While the majority of organisations have reported stronger financial performance in the last 12 months, the UK and Ireland – together with Japan – lag behind other markets. 23% of businesses in Japan and 14% in the UK and Ireland report their financial performance is worse than five years ago. That’s at least double the proportion of any other market.
Consequently, adaptive capacity is now seen as the most important factor to maintain organisational resilience, up ten places on last year’s Index and overtaking financial management. It appears that an increase in the disruptive effects of technology, alongside changes to Government policies and regulation, are the driving forces behind the adaptive capacity agenda. Those surveyed in the report identify technology as both the greatest opportunity and most severe threat to their success.

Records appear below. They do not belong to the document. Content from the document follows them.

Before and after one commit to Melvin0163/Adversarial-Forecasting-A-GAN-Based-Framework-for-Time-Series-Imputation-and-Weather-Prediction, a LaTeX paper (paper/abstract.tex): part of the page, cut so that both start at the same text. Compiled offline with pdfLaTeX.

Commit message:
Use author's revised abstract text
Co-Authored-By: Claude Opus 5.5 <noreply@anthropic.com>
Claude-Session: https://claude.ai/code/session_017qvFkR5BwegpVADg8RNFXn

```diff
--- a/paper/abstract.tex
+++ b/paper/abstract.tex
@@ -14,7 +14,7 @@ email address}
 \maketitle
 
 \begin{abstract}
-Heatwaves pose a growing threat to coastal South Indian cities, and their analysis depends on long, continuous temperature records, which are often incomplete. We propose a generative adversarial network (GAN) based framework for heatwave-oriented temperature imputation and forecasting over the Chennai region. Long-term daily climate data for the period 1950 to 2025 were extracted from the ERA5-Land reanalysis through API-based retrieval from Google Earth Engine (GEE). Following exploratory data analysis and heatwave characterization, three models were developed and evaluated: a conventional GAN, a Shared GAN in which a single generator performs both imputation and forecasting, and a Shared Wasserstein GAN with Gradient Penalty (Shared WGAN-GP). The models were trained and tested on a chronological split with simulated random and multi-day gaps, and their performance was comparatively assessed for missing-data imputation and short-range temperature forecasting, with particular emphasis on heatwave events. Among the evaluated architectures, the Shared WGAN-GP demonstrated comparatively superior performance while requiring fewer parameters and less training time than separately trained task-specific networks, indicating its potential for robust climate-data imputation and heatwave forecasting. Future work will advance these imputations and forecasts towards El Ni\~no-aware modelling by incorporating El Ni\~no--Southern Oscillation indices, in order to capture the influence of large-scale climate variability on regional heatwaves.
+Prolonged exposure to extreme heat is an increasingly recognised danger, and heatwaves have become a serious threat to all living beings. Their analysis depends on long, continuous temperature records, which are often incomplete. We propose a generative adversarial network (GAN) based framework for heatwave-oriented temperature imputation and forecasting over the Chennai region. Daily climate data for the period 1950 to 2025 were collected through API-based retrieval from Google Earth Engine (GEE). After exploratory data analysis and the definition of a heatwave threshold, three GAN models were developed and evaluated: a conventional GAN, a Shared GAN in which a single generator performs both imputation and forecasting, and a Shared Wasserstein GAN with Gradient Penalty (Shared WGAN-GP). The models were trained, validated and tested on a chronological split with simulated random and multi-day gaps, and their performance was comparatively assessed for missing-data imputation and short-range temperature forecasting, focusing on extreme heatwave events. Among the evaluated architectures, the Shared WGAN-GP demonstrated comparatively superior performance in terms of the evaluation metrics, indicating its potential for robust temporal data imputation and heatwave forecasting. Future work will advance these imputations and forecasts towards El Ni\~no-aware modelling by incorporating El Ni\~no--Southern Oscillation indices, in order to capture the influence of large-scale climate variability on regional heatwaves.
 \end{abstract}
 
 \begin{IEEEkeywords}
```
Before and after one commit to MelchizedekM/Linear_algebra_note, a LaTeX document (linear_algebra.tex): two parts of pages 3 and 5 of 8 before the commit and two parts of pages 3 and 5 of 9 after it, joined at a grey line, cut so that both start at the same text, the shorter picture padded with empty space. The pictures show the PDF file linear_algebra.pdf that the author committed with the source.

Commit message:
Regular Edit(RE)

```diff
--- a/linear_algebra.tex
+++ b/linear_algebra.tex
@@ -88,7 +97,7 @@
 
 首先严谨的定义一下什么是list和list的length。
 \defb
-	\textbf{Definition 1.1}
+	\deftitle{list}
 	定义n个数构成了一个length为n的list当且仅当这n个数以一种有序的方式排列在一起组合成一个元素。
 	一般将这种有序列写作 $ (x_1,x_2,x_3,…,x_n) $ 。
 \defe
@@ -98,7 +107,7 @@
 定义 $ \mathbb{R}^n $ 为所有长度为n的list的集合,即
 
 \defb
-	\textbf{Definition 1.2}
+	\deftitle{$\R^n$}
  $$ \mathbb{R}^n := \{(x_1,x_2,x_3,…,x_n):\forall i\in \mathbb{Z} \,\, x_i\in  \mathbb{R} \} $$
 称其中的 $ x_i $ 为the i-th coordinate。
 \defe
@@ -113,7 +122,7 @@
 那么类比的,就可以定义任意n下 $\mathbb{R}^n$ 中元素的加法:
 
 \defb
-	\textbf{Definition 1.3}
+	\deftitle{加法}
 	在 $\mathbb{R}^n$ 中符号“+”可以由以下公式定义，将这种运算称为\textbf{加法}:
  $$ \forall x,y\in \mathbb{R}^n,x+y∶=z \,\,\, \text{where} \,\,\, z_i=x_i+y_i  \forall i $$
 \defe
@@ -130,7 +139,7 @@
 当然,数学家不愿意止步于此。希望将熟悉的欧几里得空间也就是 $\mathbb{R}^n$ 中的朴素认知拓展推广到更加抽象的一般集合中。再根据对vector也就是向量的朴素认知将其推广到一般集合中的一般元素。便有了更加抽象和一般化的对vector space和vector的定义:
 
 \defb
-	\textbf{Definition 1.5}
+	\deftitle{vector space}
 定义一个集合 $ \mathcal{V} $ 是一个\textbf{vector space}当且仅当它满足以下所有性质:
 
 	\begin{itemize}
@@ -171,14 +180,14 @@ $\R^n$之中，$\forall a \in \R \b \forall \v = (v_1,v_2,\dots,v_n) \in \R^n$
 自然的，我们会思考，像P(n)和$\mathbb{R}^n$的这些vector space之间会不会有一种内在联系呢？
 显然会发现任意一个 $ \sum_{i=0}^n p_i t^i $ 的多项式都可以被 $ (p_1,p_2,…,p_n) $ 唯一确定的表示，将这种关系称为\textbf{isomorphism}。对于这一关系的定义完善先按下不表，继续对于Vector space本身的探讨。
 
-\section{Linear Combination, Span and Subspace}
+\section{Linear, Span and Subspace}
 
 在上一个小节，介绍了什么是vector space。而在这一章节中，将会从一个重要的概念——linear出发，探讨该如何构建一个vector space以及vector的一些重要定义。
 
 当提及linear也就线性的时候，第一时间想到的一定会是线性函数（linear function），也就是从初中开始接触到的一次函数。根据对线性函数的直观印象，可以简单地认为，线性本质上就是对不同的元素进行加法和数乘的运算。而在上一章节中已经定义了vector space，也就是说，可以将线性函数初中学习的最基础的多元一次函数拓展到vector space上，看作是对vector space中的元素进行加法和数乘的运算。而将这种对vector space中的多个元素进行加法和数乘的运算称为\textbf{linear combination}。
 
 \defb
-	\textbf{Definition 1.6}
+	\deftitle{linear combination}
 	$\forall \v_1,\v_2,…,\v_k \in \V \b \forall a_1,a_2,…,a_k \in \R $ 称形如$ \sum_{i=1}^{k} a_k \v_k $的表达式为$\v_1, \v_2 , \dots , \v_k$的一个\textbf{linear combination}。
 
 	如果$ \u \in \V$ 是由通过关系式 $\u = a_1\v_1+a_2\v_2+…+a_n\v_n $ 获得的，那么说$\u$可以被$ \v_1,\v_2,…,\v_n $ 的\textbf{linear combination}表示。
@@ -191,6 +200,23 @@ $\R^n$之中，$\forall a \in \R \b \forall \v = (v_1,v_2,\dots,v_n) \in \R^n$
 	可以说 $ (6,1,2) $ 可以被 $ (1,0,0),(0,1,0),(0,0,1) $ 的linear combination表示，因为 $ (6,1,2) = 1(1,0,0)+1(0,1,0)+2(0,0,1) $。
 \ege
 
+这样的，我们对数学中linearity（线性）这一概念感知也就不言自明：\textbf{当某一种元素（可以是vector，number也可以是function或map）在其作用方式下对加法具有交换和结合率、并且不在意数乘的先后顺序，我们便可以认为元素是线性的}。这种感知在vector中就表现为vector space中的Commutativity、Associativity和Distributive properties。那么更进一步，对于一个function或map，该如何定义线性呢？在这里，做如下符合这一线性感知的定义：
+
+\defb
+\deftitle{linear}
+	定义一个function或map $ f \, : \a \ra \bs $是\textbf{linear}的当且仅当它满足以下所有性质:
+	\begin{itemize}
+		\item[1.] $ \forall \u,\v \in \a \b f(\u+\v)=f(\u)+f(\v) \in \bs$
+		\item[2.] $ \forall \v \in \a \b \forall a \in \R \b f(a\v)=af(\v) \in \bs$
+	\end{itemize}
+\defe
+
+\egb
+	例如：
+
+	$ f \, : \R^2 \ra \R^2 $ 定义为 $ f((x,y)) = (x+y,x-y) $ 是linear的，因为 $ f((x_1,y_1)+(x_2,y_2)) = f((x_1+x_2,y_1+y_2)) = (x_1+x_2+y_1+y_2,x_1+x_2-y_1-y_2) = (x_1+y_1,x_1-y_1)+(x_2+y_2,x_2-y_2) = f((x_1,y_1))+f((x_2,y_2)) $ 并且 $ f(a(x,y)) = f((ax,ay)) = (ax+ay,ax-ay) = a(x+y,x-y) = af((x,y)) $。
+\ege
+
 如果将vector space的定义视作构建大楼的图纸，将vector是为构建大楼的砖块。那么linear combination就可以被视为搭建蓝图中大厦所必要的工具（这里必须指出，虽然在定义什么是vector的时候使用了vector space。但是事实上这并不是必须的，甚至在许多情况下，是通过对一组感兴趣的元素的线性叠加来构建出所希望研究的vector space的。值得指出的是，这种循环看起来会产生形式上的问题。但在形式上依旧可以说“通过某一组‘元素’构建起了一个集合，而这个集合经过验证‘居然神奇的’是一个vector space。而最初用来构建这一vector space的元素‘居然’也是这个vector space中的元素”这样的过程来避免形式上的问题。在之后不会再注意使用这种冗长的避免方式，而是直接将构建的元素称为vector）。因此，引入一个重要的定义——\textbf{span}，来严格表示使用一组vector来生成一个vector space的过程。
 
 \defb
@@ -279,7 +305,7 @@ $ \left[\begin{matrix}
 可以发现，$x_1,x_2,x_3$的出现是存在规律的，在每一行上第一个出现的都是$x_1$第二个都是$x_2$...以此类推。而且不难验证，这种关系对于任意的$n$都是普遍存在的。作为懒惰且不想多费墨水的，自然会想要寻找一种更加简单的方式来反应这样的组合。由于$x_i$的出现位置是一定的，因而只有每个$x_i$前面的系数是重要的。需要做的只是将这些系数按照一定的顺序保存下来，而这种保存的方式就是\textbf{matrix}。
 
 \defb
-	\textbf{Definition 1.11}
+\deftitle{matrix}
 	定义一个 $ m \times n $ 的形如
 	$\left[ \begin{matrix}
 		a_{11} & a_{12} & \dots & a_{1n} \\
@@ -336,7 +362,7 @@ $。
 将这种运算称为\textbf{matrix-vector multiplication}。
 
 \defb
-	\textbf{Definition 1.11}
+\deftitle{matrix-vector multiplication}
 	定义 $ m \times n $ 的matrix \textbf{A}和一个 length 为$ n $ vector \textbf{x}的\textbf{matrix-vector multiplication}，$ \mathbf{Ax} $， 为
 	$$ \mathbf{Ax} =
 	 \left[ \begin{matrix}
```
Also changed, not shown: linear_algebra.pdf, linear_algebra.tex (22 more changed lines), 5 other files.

The Index finds that innovation, horizon scanning and adaptive capacity have the greatest impact on organisational resilience, but that relative performance in these areas has declined over the last 12 months.
As organisational resilience has come under increased pressure, the Index reveals that business leaders are stepping up. Leadership displays a much smaller gap between impact and performance than other elements, ranking as the second impact factor and moving up three ranks to fifth in the performance standings.
Changing emphasis in organisational resilience
Howard Kerr, CEO at the BSI, said: “While we’ve seen a changing emphasis in organisational resilience in the past, this year reveals a decline in organisations’ ability to adapt to change. In order to survive and prosper, business leaders must be aware of issues on the horizon and remain vigilant in ensuring that they – along with their teams – are focused on strategic priorities. In balancing short-term business results with long-term resilience, businesses can use this year’s uncertainty as a springboard to future success.”
The detailed and thought-provoking report identifies a shift in the skills required of business leaders, with financial management no longer rated as the most important skill. The top five skills are staff engagement and recruitment, clear direction, business performance, leadership skills and use of technology.
It appears that growing pressure on business has caused it to look inwards, prioritising these skills ahead of innovation and political acumen. This introspection was initially seen in last year’s report and is a reaction to growing uncertainty and faster, more drastic change. This change has accelerated in the last year, causing organisations to doubt their ability to predict future market conditions to the extent that the ability to ‘horizon scan’ is now seen as the lowest performing factor.
Concerns over employee turnover have risen by 5% year-on-year, while staff engagement is one of the lowest performing elements. As the millennial workforce continues to grow, and with the careers of Generation Z on the horizon, businesses are beginning to place ethics and sustainability at the core of their Human Resources strategies. The need for this strategic change was evidenced in a report earlier this year that suggested 40% of millennials have chosen a job due to a company’s superior sustainability credentials.
Elements comprising organisational resilience
Of the 16 elements that make up organisational resilience, the report finds the following (+/- numbers denote annual move in rank):
Highest impact elements
Adaptive capacity (+10), leadership (=), alignment (+10), horizon scanning (+10), vision and purpose (+2), innovation (+6), resource management (+2), awareness and training (-3), culture (+1), financial management (-9), suppliers management (+2), reputational risk (-6), information and knowledge management (-6), governance and accountability (-10), community engagement (+1) and business continuity (-8).
Highest performing elements
Financial management (=), vision and purpose (+1), business continuity (+11), information and knowledge management (+3), leadership (+3), suppliers management (=), governance and accountability (-5), reputational risk (-4), awareness and training (-4), resource management (=), innovation (+1), culture (+2), adaptive capacity (+2), community engagement (+2), alignment (-6) and horizon scanning (-4).
*The full report is available at www.bsigroup.com/organizational-resilience